Let’s take a look at what Daisy Chain is all about:
The abrupt disappearance of young Daisy Chance from a small Texas town in 1977 spins three lives out of control-Jed, whose guilt over not protecting his friend Daisy strangles him; Emory Chance, who blames her own choices for her daughter’s demise; and Ouisie Pepper, who is plagued by headaches while pierced by the shattered pieces of a family in crisis.
In this first book in the Defiance, Texas Trilogy, fourteen-year-old Jed Pepper has a sickening secret: He’s convinced it’s his fault his best friend Daisy went missing. Jed’s pain sends him on a quest for answers to mysteries woven through the fabric of his own life and the lives of the families of Defiance, Texas. When he finally confronts the terrible truths he’s been denying all his life, Jed must choose between rebellion and love, anger and freedom.
Daisy Chain is an achingly beautiful southern coming-of-age story crafted by a bright new literary talent. It offers a haunting yet hopeful backdrop for human depravity and beauty, for terrible secrets and God’s surprising redemption.
About the Author:
In my previous post, I featured a little Q & A with Mary DeMuth regarding her newest book, Daisy Chain.
Mary DeMuth is an expert in the field of Pioneer Parenting. She helps Christian parents plow fresh spiritual ground, especially those seeking to break destructive family patterns.
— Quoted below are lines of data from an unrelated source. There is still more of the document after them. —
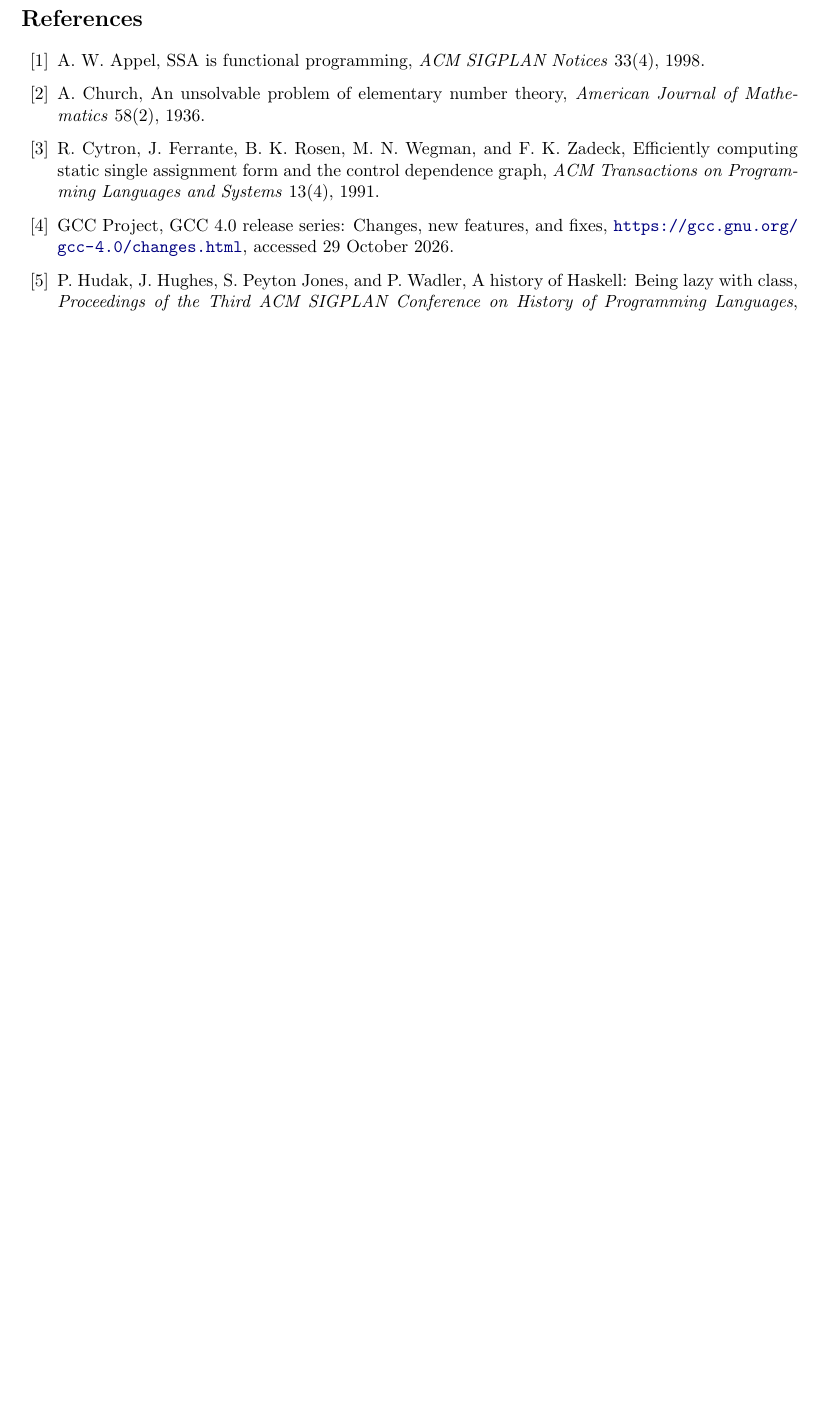
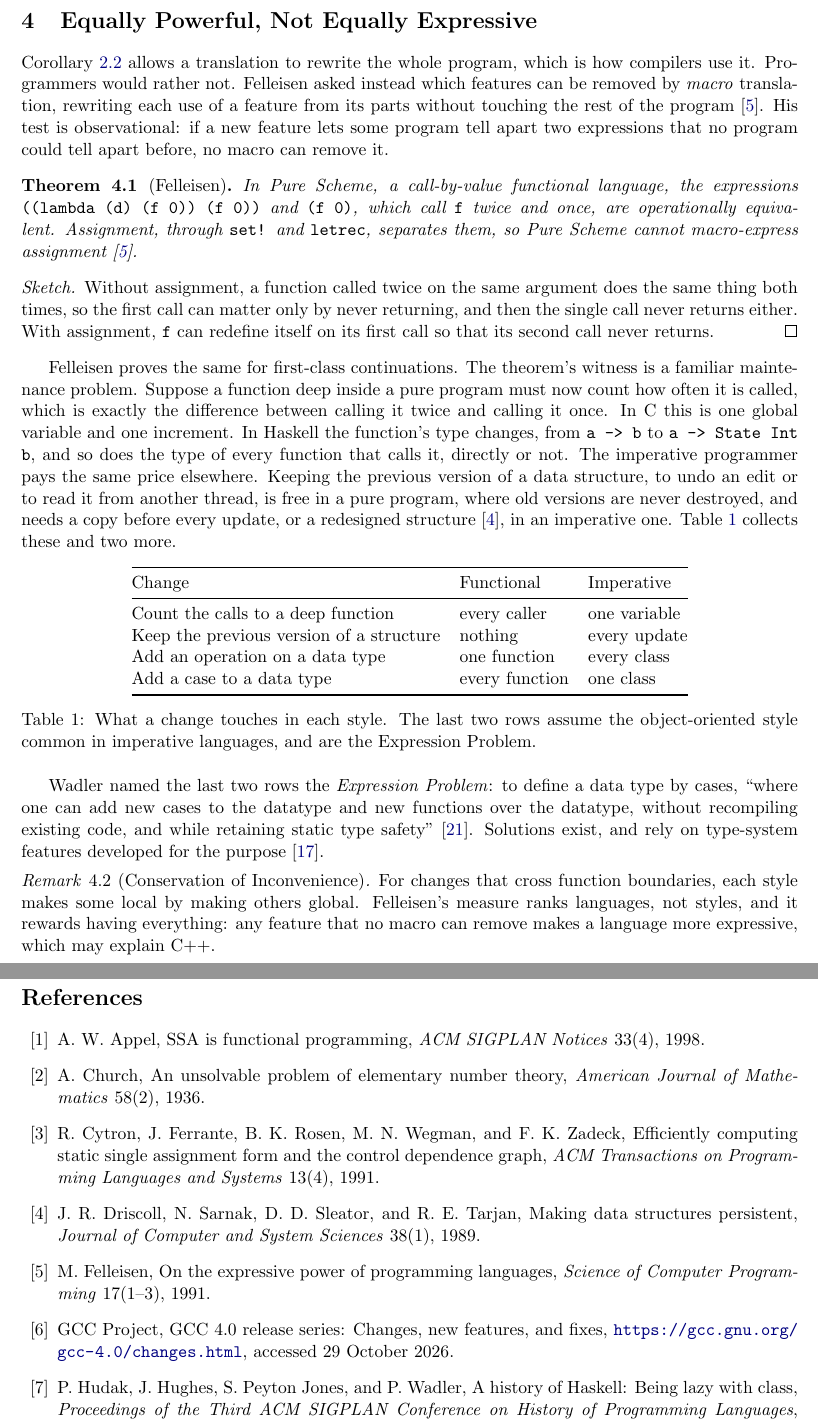
Before and after one commit to jenul-ferdinand/functional-vs-imperative, a LaTeX document (functional-vs-imperative.tex): part of page 4 of 4 before the commit and two parts of pages 4 and 5 of 6 after it, the two joined at a grey line, cut at the place of the change, the shorter picture padded with empty space. Compiled offline with pdfLaTeX.

Commit message:
feat: add expressiveness and the expression problem

```diff
--- a/functional-vs-imperative.tex
+++ b/functional-vs-imperative.tex
@@ -25,6 +25,9 @@
 \newtheorem{example}[theorem]{Example}
 \theoremstyle{remark}
 \newtheorem{remark}[theorem]{Remark}
+
+% inline code, upright even inside theorems
+\newcommand{\code}[1]{\texttt{\upshape #1}}
 
 \lstset{
   basicstyle=\ttfamily\small,
@@ -263,6 +266,78 @@ machine works this way~\cite{stg}.
   a person reads it. Most of the debate concerns the first stage.
 \end{remark}
 
+\section{Equally Powerful, Not Equally Expressive}\label{sec:express}
+
+Corollary~\ref{cor:exclusive} allows a translation to rewrite the whole
+program, which is how compilers use it. Programmers would rather not.
+Felleisen asked instead which features can be removed by \emph{macro}
+translation, rewriting each use of a feature from its parts without
+touching the rest of the program~\cite{felleisen}. His test is
+observational: if a new feature lets some program tell apart two
+expressions that no program could tell apart before, no macro can remove
+it.
+
+\begin{theorem}[Felleisen]\label{thm:felleisen}
+  In Pure Scheme, a call-by-value functional language, the expressions
+  \code{((lambda (d) (f 0)) (f 0))} and \code{(f 0)}, which
+  call \code{f} twice and once, are operationally equivalent.
+  Assignment, through \code{set!} and \code{letrec}, separates
+  them, so Pure Scheme cannot macro-express assignment~\cite{felleisen}.
+\end{theorem}
+
+\begin{proof}[Sketch]
+  Without assignment, a function called twice on the same argument does
+  the same thing both times, so the first call can matter only by never
+  returning, and then the single call never returns either. With
+  assignment, \code{f} can redefine itself on its first call so that
+  its second call never returns.
+\end{proof}
+
+Felleisen proves the same for first-class continuations. The theorem's
+witness is a familiar maintenance problem. Suppose a function deep
+inside a pure program must now count how often it is called, which is
+exactly the difference between calling it twice and calling it once. In
+C this is one global variable and one increment. In Haskell the
+function's type changes, from \code{a -> b} to
+\code{a -> State Int b}, and so does the type of every function that
+calls it, directly or not. The imperative programmer pays the same price
+elsewhere. Keeping the previous version of a data structure, to undo an
+edit or to read it from another thread, is free in a pure program, where
+old versions are never destroyed, and needs a copy before every update,
+or a redesigned structure~\cite{dsst}, in an imperative one.
+Table~\ref{tab:changes} collects these and two more.
+
+\begin{table}[ht]
+  \centering
+  \begin{tabular}{@{}lll@{}}
+    \toprule
+    Change & Functional & Imperative \\
+    \midrule
+    Count the calls to a deep function & every caller & one variable \\
+    Keep the previous version of a structure & nothing & every update \\
+    Add an operation on a data type & one function & every class \\
+    Add a case to a data type & every function & one class \\
+    \bottomrule
+  \end{tabular}
+  \caption{What a change touches in each style. The last two rows assume
+    the object-oriented style common in imperative languages, and are the
+  Expression Problem.}\label{tab:changes}
+\end{table}
+
+Wadler named the last two rows the \emph{Expression Problem}: to define
+a data type by cases, ``where one can add new cases to the datatype and
+new functions over the datatype, without recompiling existing code, and
+while retaining static type safety''~\cite{expression}. Solutions exist,
+and rely on type-system features developed for the
+purpose~\cite{swierstra}.
+
+\begin{remark}[Conservation of Inconvenience]
+  For changes that cross function boundaries, each style makes some local
+  by making others global. Felleisen's measure ranks languages, not
+  styles, and it rewards having everything: any feature that no macro can
+  remove makes a language more expressive, which may explain C++.
+\end{remark}
+
 \newpage % start the references on a new page
 \begin{thebibliography}{99}
   \bibitem{appel} A.~W. Appel, SSA is functional programming, \emph{ACM
@@ -273,6 +348,11 @@ machine works this way~\cite{stg}.
   F.~K. Zadeck, Efficiently computing static single assignment form and the
   control dependence graph, \emph{ACM Transactions on Programming Languages
   and Systems} 13(4), 1991.
+  \bibitem{dsst} J.~R. Driscoll, N.~Sarnak, D.~D. Sleator, and
+  R.~E. Tarjan, Making data structures persistent, \emph{Journal of
+  Computer and System Sciences} 38(1), 1989.
+  \bibitem{felleisen} M.~Felleisen, On the expressive power of programming
+  languages, \emph{Science of Computer Programming} 17(1--3), 1991.
   \bibitem{gcc4} GCC Project, GCC 4.0 release series: Changes, new
   features, and fixes, \url{https://gcc.gnu.org/gcc-4.0/changes.html},
   accessed 29 October 2026.
@@ -314,6 +396,8 @@ machine works this way~\cite{stg}.
   the face of modern computing,
   \url{https://www.manchester.ac.uk/about/news/how-a-70-year-old-baby-changed-the-face-of-modern-computing/},
   21 June 2018.
+  \bibitem{expression} P.~Wadler, The Expression Problem, email to the
+  java-genericity mailing list, 12 November 1998.
   \bibitem{wadsworth} C.~P. Wadsworth, \emph{Semantics and Pragmatics of
   the Lambda-Calculus}, DPhil thesis, University of Oxford, 1971.
 \end{thebibliography}
```
Also changed, not shown: functional-vs-imperative.pdf, functional-vs-imperative.tex (2 more changed lines).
Her message guides parents who don’t want to duplicate the home where they were raised or didn’t have positive parenting role models growing up.
An accomplished writer, Mary’s parenting books include . . .
Read the rest of the review here: